Saturday, July 9, 2011

Is Your Goal to Be Good, or Get Better?

Having just written about getting healthy, I’m struck by the relevance of be good vs get better goals in the pursuit of health.  Actually, they’re relevant in the pursuit of many things, perhaps most things.  Check out Heidi Halvorson’s book, Succeed, for more on these issues.
A be good goal is one in which you are trying to show how, well, how good you are.  Getting the A, the promotion or the win is usually a be good goal.  Get better goals are those in which, you guessed it, you’re trying to get better in some way.  Learning the material that goes into getting the A, getting your skills to the next level because it’s exciting and fun and that gets you the promotion, winning the game because you know you’ve trained hard, played your absolute best and the win is just the icing on the cake, these are about getting better.
If being good is about success, getting better is about the journey.
What does this have to do with getting healthy?  You can see how it works.  A be good goal for health is to lose 50 pounds.  Look folks, I lost 50 pounds.  How cool is that!  A get better goal is to work on healthy, mindful eating by selecting a healthy eating plan and asking the mindful questions every time you want to eat something.  You know that you’re learning something, mastering something and growing as you put this get better plan into place.
It’s the same with going to the gym.  I’m going to lift 50 pounds by September vs I’m going to find some things at the gym, in the park or in my house, that I can do 3 times a week  that I enjoy enough to do week in and week out unless I’m sick or dead.  And maybe an exercise buddy would help, something you can do if you’re getting better, but is more difficult to do when you’re trying to prove you can be good. 
Consider your goals in any area.  It’s all about how you think about things.  In most cases, a reframe to a get better mentality, much like a growth mindset, will keep you moving and give you a much happier ride.
GettingBetter.  The Beatles.

Saturday, July 2, 2011

Real Men Get Healthy…And It’s Not Just for Men

Men don’t see to their health the way women do.  It’s just a fact.  That means they don’t get screenings they need and don’t get go to a doctor for health problems they notice.  No, not all men, but too many.  There are many reasons including the idea that it’s not macho to ask for help, that it fits with the higher risk-taking seen among men and that it’s related to emotional suppression.

Men who are self-reliant, real men perhaps, tend to take better charge of their health.  It’s not self-reliant as in doing everything on your own, it’s more like knowing you need to take control, because no one else will.

Women are not immune to some of these same difficulties.  I’m the first to admit that I can be too macho at times.  Witness me forcing that yoga pose that my body is really not ready for.  Ditto suppressing difficult emotions and taking undue risk.

What’s a man or woman to do?

*Everyone worries about their health, male or female.  It’s okay to have appropriate concern and take appropriate steps like…

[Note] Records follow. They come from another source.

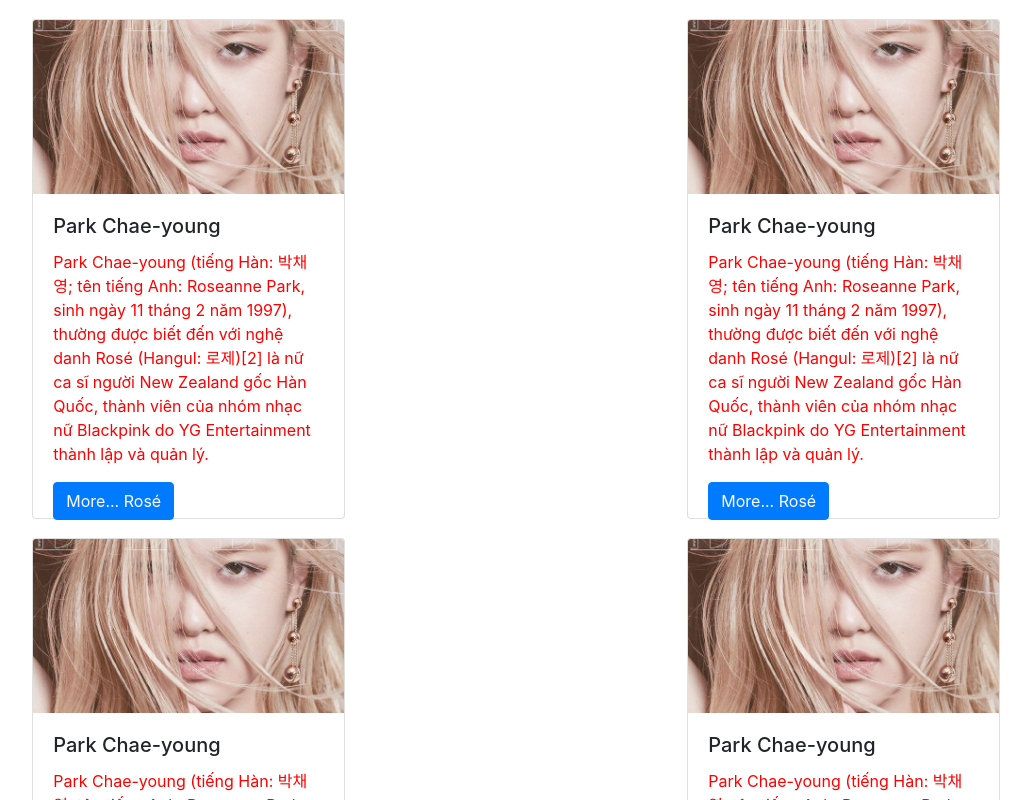
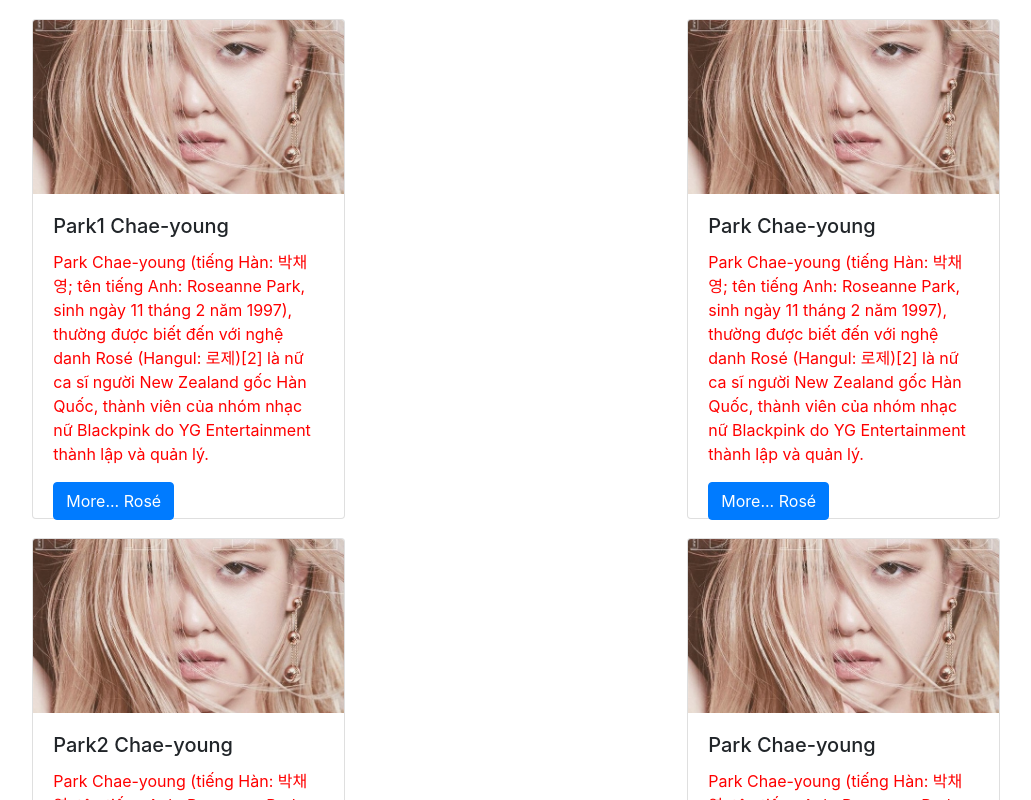
Before and after one commit to Archie110799/reactjs-tutorials, a React (Create React App) app in the folder 2-examples/: page / in a window 1280 px wide. Shown: the top 800 px of the page, without its empty margins (124-1155 px from the left). Built offline with nearby package versions, Linux system fonts and the light colour scheme.

Commit message:
add left

```diff
--- a/2-examples/src/Examples/JSX/Intro/index.js
+++ b/2-examples/src/Examples/JSX/Intro/index.js
@@ -1,14 +1,13 @@
 import React from "react";
-import './intro.css';
+import "./intro.css";
 
-const TEXT__INTRO =
-  `Park Chae-young (tiếng Hàn: 박채영; tên tiếng Anh: Roseanne Park, sinh ngày 11 tháng 2 năm 1997),
+const TEXT__INTRO = `Park Chae-young (tiếng Hàn: 박채영; tên tiếng Anh: Roseanne Park, sinh ngày 11 tháng 2 năm 1997),
   thường được biết đến với nghệ danh Rosé (Hangul: 로제)[2] là nữ ca sĩ người New Zealand gốc Hàn Quốc,
   thành viên của nhóm nhạc nữ Blackpink do YG Entertainment thành lập và quản lý.`;
 
 const cardStyle = {
   width: "50%",
-  height:"500px",
+  height: "500px",
   margin: "3% auto",
 };
 
@@ -16,9 +15,34 @@ const user = {
   firstName: "Park",
   lastName: "Chae-young",
   nickName: "Rosé",
-    avatarUrl:'/images/Rose-Elle01.jpeg',
+  avatarUrl: "/images/Rose-Elle01.jpeg",
   profile: "https://www.instagram.com/roses_are_rosie/",
 };
+
+const userLeft = [
+  {
+    firstName: "Park1",
+    lastName: "Chae-young",
+    nickName: "Rosé",
+    avatarUrl: "/images/Rose-Elle01.jpeg",
+    profile: "https://www.instagram.com/roses_are_rosie/",
+  },
+  {
+    firstName: "Park2",
+    lastName: "Chae-young",
+    nickName: "Rosé",
+    avatarUrl: "/images/Rose-Elle01.jpeg",
+    profile: "https://www.instagram.com/roses_are_rosie/",
+  },
+
+  {
+    firstName: "Park3",
+    lastName: "Chae-young",
+    nickName: "Rosé",
+    avatarUrl: "/images/Rose-Elle01.jpeg",
+    profile: "https://www.instagram.com/roses_are_rosie/",
+  },
+];
 
 let gotoProfile = (
   <a href={user.profile} className="btn btn-primary">
@@ -27,17 +51,18 @@ let gotoProfile = (
 );
 let introduction = React.createElement(
   "p",
-  { className: "card-text modify__color"},
+  { className: "card-text modify__color" },
   TEXT__INTRO
 );
 
-function render(user){
-  return <>
+function render(user) {
+  return (
+    <>
       <div className="card" style={cardStyle}>
         <img
           className="card-img-top"
           src={user.avatarUrl}
-        width = "200"
+          width="200"
           height="300"
           alt={formatName(user)}
         ></img>
@@ -48,6 +73,7 @@ function render(user){
         </div>
       </div>
     </>
+  );
 }
 
 function formatName(user) {
@@ -58,16 +84,8 @@ function Intro() {
   return (
     <>
       <div className="row">
-        <div className="col">
-          {[...Array(3)].map(() =>
-            render(user)
-          )}
-        </div>
-        <div className="col">
-          {[...Array(3)].map(() =>
-            render(user)
-          )}
-        </div>
+        <div className="col">{userLeft.map((u) => render(u))}</div>
+        <div className="col">{[...Array(3)].map(() => render(user))}</div>
       </div>
     </>
   );
```
Lines whose indentation alone changed are shown as unchanged.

*Checking with your doctor about things you might need to do.  Don’t have a doctor?  Get one.  Read about health screening you might need.  Consider your family history and  look more closely at screenings for diseases present in your family.

*Learning more about how to stay healthy whether male or female.

*Make a plan for your health maintenance by having reminders in your calendar (which is probably electronic so you can plan ahead for the next 50 years or so) and be clear on your intention to stick to the plan.

*Take control and use your grit.  You can only be there for your family, friends or work if you’re healthy.

I’ve written before about healthy life styles.  I’m not saying it’s all about seeing doctors and taking tests.  It’s also about learning and being active in your own healthcare.  It doesn’t have to be new year’s to make a resolution.  How about it?  Be manly.  Take one step to be more in charge of your health today.